Susannah woke up distressed this morning. Granny (when else do both parents get a lie-in?) went to her; apparently she couldn't wake Noah, and decided that he must be dead. He wasn't - just stubborn about waking up, like his mother - but, what do you make of a three-and-a-half year old in such a circumstance? Where does the assumption, "My brother is dead," as opposed to, "My brother is a heavy sleeper," come from? And, once it is clear that he is alive and well, does one ask her about her feelings, or let it pass? Parenting is a mystery at times.
Jo and I went into the city centre on the train, where I finally had to come to terms with the fact that I will never again get into the kilt my parents gave me as an eighteenth birthday present (how does a kilt shrink 5 inches at the waist, and even more around the backside?! Okay, denial is not completely dealt with; one step at a time...), and it was time to replace it.

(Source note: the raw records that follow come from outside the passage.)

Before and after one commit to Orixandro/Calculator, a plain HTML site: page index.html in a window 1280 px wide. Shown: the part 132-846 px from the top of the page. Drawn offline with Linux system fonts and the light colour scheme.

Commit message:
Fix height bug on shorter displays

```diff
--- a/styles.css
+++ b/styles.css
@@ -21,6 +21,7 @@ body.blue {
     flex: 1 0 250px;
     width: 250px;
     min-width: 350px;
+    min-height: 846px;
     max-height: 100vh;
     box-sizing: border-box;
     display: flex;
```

On the platform returning home, a group of four teenage Goths; their conversation all discussing vampires and trying to remember the last time they didn't get drunk at the weekend. Everyone needs community, and community can probably only happen at the edges of 'mainstream' culture (although the downside of Goth, and other teenage - and potentially any other - grouping is the tendency to opt-out of, instead of reach-out to, the wider society in which it is located). Is it inevitable that the desire to create counter-cultural community declines with age? The need for it certainly doesn't! I wonder what expressions of community my own children will embrace when they are teenagers, and beyond.